___ Extracted material
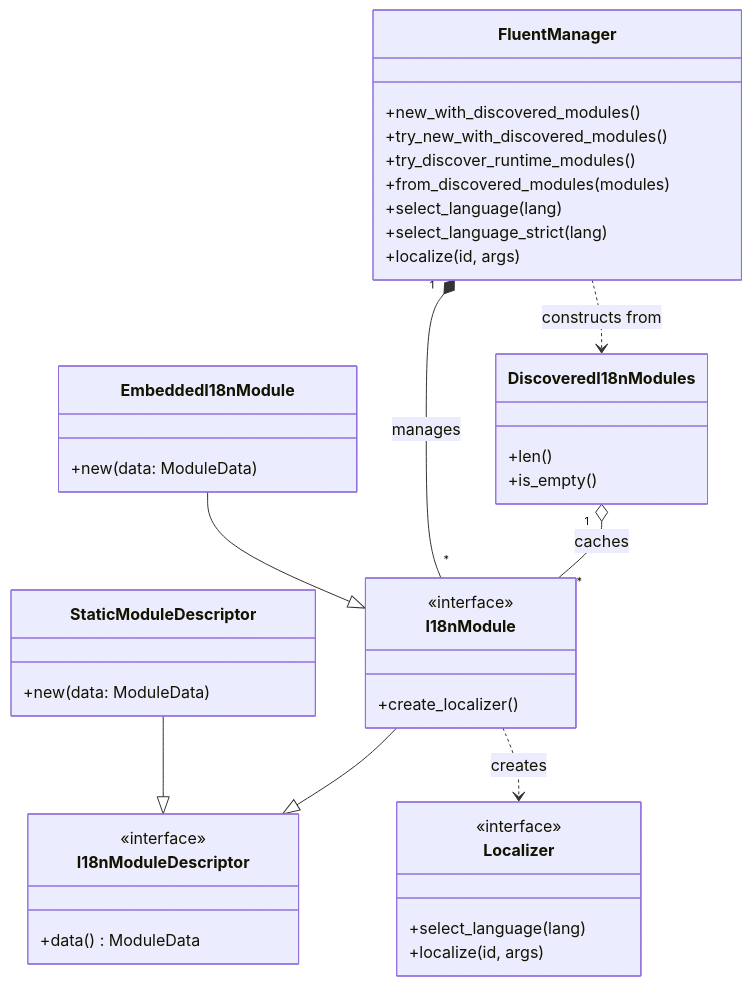
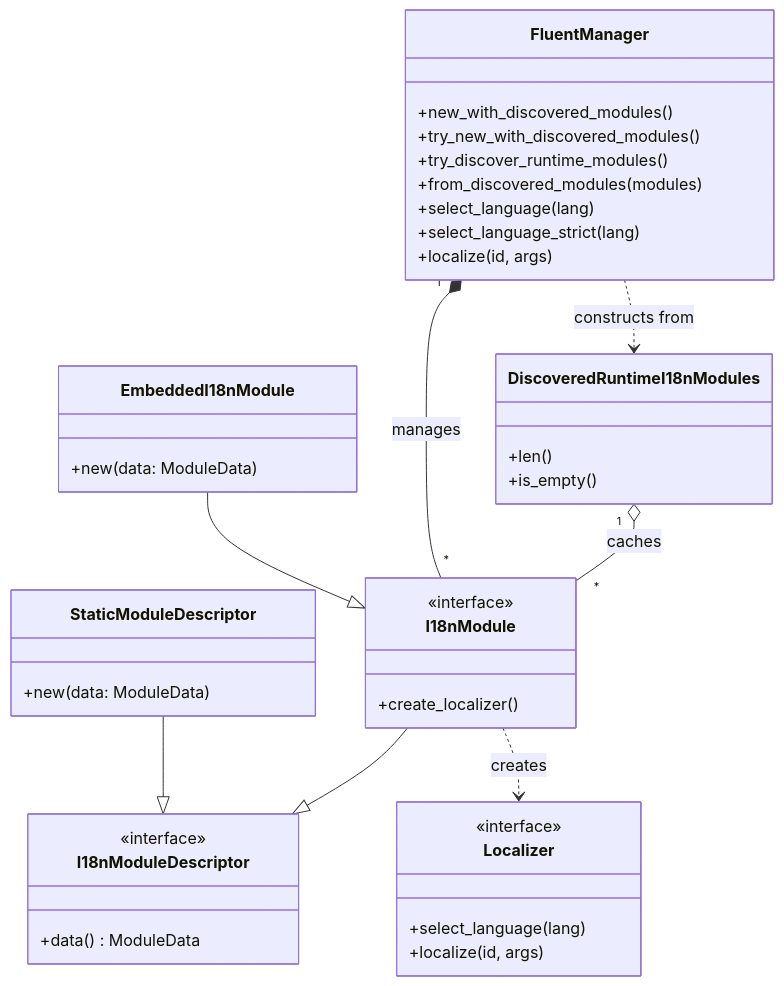
One commit to stayhydated/es-fluent changed the diagram in crates/es-fluent-manager-core/docs/ARCHITECTURE.md. Above: the diagram before and after it, drawn with Mermaid. The commit also changed other lines of this file and 13 other files, not shown here.

````diff
--- a/crates/es-fluent-manager-core/docs/ARCHITECTURE.md
+++ b/crates/es-fluent-manager-core/docs/ARCHITECTURE.md
@@ -13,49 +13,49 @@
 ```mermaid
 classDiagram
     class FluentManager {
         +new_with_discovered_modules()
         +try_new_with_discovered_modules()
         +try_discover_runtime_modules()
         +from_discovered_modules(modules)
         +select_language(lang)
         +select_language_strict(lang)
         +localize(id, args)
     }
 
-    class DiscoveredI18nModules {
+    class DiscoveredRuntimeI18nModules {
         +len()
         +is_empty()
     }
 
     class I18nModuleDescriptor {
         <<interface>>
         +data() ModuleData
     }
 
     class I18nModule {
         <<interface>>
         +create_localizer()
     }
 
     class Localizer {
         <<interface>>
         +select_language(lang)
         +localize(id, args)
     }
 
     class StaticModuleDescriptor {
         +new(data: ModuleData)
     }
 
     class EmbeddedI18nModule {
         +new(data: ModuleData)
     }
 
     I18nModule --|> I18nModuleDescriptor
-    DiscoveredI18nModules "1" o-- "*" I18nModule : caches
+    DiscoveredRuntimeI18nModules "1" o-- "*" I18nModule : caches
     FluentManager "1" *-- "*" I18nModule : manages
-    FluentManager ..> DiscoveredI18nModules : constructs from
+    FluentManager ..> DiscoveredRuntimeI18nModules : constructs from
     I18nModule ..> Localizer : creates
     StaticModuleDescriptor --|> I18nModuleDescriptor
     EmbeddedI18nModule --|> I18nModule
 ```
````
______
__Problem requirements__
A word-for-word copy of the listing is needed. It must not include the pictures.

__Reply to the task__
One commit to stayhydated/es-fluent changed the diagram in crates/es-fluent-manager-core/docs/ARCHITECTURE.md. Above: the diagram before and after it, drawn with Mermaid. The commit also changed other lines of this file and 13 other files, not shown here.

````diff
--- a/crates/es-fluent-manager-core/docs/ARCHITECTURE.md
+++ b/crates/es-fluent-manager-core/docs/ARCHITECTURE.md
@@ -13,49 +13,49 @@
 ```mermaid
 classDiagram
     class FluentManager {
         +new_with_discovered_modules()
         +try_new_with_discovered_modules()
         +try_discover_runtime_modules()
         +from_discovered_modules(modules)
         +select_language(lang)
         +select_language_strict(lang)
         +localize(id, args)
     }
 
-    class DiscoveredI18nModules {
+    class DiscoveredRuntimeI18nModules {
         +len()
         +is_empty()
     }
 
     class I18nModuleDescriptor {
         <<interface>>
         +data() ModuleData
     }
 
     class I18nModule {
         <<interface>>
         +create_localizer()
     }
 
     class Localizer {
         <<interface>>
         +select_language(lang)
         +localize(id, args)
     }
 
     class StaticModuleDescriptor {
         +new(data: ModuleData)
     }
 
     class EmbeddedI18nModule {
         +new(data: ModuleData)
     }
 
     I18nModule --|> I18nModuleDescriptor
-    DiscoveredI18nModules "1" o-- "*" I18nModule : caches
+    DiscoveredRuntimeI18nModules "1" o-- "*" I18nModule : caches
     FluentManager "1" *-- "*" I18nModule : manages
-    FluentManager ..> DiscoveredI18nModules : constructs from
+    FluentManager ..> DiscoveredRuntimeI18nModules : constructs from
     I18nModule ..> Localizer : creates
     StaticModuleDescriptor --|> I18nModuleDescriptor
     EmbeddedI18nModule --|> I18nModule
 ```
````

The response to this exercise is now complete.